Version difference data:

——————————

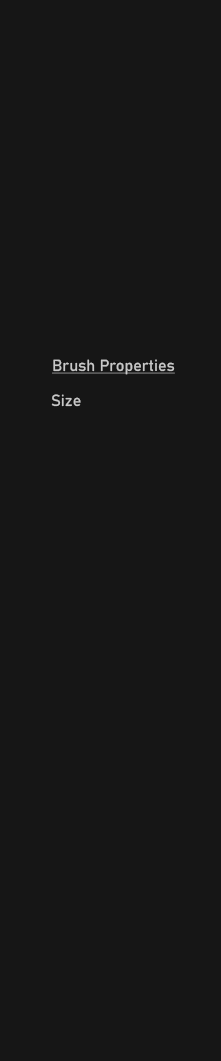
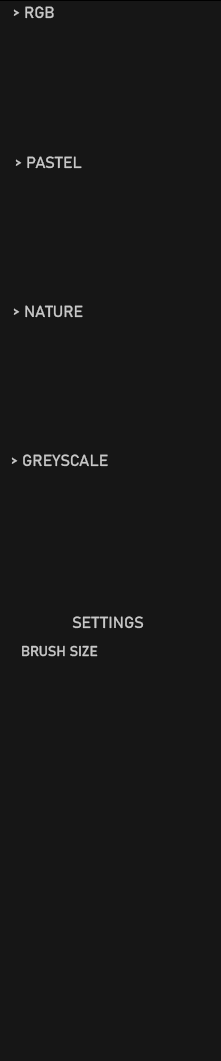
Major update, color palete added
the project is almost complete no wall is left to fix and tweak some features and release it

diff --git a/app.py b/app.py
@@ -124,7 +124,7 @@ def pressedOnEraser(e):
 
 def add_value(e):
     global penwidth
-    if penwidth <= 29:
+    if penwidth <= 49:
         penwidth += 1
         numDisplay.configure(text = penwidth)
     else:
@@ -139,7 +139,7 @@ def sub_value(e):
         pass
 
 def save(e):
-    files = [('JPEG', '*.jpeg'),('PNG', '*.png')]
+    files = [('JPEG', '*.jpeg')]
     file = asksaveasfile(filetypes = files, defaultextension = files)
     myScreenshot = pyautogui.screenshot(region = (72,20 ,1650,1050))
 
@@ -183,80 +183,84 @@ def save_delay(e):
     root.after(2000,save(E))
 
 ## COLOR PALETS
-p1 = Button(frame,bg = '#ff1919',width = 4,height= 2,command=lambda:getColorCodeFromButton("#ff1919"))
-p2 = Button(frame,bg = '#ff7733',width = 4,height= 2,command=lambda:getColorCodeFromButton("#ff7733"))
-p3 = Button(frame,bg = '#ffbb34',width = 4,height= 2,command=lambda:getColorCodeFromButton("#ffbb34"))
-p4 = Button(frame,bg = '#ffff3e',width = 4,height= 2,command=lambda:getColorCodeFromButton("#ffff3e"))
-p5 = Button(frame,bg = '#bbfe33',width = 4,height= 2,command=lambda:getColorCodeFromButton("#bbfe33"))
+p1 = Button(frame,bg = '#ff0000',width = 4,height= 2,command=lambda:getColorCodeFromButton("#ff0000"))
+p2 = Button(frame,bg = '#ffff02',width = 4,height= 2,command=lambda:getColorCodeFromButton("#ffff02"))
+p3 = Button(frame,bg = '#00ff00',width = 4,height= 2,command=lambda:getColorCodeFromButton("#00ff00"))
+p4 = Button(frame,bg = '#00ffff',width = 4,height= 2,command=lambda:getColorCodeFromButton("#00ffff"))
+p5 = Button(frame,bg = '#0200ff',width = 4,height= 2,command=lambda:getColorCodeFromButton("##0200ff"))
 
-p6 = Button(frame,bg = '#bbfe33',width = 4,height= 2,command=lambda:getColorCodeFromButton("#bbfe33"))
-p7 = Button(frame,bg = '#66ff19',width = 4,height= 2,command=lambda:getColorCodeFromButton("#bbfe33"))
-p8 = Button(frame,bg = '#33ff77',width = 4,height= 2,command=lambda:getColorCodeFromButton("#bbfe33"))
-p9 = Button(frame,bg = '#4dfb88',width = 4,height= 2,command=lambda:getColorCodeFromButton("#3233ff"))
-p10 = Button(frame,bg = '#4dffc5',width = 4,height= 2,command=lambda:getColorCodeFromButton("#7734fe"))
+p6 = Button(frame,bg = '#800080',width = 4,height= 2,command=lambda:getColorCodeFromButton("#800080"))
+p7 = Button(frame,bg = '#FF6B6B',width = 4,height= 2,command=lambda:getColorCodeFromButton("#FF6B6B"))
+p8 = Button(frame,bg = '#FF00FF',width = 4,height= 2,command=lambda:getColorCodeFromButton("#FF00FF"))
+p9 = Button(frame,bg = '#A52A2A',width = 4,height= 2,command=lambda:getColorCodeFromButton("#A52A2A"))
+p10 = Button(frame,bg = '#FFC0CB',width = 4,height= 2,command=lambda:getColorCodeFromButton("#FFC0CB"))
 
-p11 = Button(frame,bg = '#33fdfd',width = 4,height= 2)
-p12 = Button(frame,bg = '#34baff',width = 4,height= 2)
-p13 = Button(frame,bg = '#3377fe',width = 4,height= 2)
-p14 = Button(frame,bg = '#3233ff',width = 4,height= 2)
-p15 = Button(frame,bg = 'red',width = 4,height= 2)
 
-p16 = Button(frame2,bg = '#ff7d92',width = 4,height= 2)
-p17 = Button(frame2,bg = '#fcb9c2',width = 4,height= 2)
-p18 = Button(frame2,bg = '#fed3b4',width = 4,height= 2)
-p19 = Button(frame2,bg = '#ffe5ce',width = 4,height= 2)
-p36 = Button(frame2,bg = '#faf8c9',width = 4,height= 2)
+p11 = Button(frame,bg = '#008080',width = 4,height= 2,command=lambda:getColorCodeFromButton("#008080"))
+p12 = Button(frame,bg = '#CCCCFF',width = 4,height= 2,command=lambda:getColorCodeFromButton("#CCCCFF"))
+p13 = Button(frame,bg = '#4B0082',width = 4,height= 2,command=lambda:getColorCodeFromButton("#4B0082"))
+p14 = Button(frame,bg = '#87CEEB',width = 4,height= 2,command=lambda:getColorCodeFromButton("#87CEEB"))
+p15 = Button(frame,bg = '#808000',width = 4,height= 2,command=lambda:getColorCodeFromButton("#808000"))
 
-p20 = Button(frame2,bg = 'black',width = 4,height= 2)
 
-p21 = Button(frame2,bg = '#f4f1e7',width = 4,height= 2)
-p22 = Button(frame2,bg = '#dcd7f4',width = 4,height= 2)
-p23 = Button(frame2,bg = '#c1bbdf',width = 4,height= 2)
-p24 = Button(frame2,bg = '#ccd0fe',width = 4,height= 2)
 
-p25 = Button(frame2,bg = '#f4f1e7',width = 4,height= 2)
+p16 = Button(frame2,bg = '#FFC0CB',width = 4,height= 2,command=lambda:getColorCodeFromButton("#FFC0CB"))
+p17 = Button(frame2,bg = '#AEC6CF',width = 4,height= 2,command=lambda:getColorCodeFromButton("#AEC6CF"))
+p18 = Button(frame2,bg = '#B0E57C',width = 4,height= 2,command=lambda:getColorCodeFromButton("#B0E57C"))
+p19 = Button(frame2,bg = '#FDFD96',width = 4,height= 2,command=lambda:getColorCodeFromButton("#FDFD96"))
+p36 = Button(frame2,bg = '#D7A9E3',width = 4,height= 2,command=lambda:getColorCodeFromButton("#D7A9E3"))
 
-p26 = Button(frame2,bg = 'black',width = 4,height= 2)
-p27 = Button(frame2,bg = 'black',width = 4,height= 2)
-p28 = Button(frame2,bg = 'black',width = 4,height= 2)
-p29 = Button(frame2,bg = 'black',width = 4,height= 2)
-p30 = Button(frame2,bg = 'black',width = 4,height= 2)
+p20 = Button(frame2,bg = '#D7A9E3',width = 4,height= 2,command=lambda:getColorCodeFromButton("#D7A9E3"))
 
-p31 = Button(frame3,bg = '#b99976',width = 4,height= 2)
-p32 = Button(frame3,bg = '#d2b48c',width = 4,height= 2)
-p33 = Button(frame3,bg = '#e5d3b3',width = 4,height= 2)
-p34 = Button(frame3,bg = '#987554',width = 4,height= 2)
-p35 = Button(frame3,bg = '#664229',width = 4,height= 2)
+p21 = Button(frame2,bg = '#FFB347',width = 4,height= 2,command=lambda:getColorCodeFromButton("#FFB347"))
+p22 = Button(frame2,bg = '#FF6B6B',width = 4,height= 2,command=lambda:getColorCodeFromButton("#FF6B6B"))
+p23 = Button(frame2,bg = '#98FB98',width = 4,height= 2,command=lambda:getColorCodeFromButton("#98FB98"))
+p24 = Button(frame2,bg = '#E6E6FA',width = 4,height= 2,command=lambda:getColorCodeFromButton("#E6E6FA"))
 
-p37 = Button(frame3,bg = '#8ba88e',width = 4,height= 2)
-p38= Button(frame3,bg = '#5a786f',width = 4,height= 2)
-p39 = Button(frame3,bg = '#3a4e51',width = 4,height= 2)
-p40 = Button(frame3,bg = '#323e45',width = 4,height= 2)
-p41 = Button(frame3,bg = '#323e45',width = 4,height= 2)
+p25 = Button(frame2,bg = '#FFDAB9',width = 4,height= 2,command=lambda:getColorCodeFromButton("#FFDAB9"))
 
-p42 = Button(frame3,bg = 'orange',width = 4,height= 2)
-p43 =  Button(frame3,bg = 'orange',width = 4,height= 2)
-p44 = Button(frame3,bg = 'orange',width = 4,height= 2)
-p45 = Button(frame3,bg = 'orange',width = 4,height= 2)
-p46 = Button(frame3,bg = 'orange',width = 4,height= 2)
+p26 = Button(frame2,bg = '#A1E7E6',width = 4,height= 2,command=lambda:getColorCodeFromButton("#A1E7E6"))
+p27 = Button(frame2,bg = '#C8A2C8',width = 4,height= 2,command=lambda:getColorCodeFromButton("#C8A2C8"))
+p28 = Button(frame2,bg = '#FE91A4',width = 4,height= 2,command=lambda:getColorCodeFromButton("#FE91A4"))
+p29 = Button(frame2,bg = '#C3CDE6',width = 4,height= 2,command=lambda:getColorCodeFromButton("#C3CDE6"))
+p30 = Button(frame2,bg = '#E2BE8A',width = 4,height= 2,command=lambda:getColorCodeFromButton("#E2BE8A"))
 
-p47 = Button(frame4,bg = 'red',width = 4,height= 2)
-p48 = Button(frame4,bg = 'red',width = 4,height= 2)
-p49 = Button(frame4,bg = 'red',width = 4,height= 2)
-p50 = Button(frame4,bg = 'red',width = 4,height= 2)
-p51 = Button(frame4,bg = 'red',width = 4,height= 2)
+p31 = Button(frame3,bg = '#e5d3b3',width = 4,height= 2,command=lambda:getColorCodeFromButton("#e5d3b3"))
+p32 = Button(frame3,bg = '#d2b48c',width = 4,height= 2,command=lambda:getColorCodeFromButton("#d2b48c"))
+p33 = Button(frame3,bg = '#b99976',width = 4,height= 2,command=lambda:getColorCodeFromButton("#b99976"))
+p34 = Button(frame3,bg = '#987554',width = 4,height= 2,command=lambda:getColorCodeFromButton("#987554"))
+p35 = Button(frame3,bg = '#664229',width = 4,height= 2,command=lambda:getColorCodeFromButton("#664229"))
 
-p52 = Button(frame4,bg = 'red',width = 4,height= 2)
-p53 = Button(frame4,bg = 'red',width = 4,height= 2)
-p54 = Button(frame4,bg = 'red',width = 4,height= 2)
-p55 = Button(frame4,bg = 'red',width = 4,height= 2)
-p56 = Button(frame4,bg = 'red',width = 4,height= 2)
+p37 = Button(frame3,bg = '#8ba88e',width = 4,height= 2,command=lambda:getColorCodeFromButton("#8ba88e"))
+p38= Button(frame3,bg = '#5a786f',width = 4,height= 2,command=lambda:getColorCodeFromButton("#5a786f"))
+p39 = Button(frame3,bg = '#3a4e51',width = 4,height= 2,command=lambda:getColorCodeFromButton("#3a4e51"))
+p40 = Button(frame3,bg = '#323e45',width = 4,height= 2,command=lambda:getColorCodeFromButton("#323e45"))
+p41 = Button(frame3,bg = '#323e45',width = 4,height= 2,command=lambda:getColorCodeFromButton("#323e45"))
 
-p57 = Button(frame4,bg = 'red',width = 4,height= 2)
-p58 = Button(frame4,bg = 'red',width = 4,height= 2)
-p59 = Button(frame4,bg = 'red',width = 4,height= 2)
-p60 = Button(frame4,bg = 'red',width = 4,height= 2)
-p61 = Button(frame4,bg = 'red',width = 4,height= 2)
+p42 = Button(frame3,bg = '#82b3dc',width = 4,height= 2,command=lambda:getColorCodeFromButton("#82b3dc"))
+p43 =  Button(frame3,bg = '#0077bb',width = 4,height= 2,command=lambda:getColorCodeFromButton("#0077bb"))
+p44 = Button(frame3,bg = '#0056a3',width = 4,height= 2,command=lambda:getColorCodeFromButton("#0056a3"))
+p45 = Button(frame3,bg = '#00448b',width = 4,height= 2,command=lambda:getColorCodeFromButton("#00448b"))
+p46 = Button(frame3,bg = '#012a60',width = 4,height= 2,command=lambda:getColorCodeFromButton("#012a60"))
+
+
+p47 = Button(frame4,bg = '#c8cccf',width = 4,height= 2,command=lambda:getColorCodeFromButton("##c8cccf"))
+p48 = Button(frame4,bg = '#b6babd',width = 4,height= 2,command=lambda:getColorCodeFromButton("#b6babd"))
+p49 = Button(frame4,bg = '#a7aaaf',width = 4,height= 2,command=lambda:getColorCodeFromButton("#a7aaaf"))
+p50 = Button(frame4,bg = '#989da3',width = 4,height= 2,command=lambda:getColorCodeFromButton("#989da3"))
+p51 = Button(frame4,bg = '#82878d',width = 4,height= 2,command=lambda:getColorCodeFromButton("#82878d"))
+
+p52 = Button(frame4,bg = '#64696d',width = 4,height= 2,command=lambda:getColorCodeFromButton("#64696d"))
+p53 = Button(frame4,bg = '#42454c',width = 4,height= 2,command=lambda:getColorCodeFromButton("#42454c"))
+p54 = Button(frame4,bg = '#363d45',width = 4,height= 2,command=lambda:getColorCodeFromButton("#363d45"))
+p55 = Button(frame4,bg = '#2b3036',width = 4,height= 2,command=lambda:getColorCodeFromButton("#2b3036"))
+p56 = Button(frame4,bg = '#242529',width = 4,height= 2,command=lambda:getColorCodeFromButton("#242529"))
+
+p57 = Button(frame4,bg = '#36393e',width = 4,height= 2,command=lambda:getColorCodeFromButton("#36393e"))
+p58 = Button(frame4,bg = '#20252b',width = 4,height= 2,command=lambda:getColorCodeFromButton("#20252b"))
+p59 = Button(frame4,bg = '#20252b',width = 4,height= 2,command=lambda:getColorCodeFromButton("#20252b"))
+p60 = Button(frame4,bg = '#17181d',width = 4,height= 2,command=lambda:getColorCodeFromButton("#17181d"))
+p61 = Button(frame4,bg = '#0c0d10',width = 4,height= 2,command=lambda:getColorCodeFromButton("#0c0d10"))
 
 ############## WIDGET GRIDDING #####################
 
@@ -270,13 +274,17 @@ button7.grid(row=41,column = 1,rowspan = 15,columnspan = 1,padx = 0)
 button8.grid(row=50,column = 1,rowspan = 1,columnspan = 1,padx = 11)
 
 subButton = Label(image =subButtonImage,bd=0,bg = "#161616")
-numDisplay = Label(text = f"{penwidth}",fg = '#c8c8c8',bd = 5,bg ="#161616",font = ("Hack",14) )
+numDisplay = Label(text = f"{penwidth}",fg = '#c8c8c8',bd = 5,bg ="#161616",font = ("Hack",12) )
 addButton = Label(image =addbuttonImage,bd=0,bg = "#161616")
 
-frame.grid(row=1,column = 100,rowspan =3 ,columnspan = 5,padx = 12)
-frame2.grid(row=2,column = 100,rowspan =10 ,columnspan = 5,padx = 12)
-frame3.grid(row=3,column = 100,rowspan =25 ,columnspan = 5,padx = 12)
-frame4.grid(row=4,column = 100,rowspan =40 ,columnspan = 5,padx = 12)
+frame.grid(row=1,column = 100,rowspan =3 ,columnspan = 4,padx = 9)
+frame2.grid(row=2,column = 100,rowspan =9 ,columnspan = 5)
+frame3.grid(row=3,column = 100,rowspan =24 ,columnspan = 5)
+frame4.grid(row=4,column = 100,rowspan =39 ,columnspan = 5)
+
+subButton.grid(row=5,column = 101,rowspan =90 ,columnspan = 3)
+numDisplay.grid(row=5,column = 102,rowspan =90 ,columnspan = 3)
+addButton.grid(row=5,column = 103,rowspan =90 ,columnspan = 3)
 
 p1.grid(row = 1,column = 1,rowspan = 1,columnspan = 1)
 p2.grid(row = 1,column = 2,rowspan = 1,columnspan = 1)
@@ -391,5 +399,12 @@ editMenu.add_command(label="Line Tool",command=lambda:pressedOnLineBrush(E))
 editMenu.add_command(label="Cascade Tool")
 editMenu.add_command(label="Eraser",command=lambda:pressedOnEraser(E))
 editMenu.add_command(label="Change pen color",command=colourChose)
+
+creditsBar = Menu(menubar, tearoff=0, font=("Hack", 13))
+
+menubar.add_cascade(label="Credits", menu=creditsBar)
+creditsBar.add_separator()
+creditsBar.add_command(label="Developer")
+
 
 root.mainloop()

——————————

TASK TO CARRY OUT: Since only the total is wanted, work out how many lines of the data above contain "penwidth" and state it alone.

RESULT: 7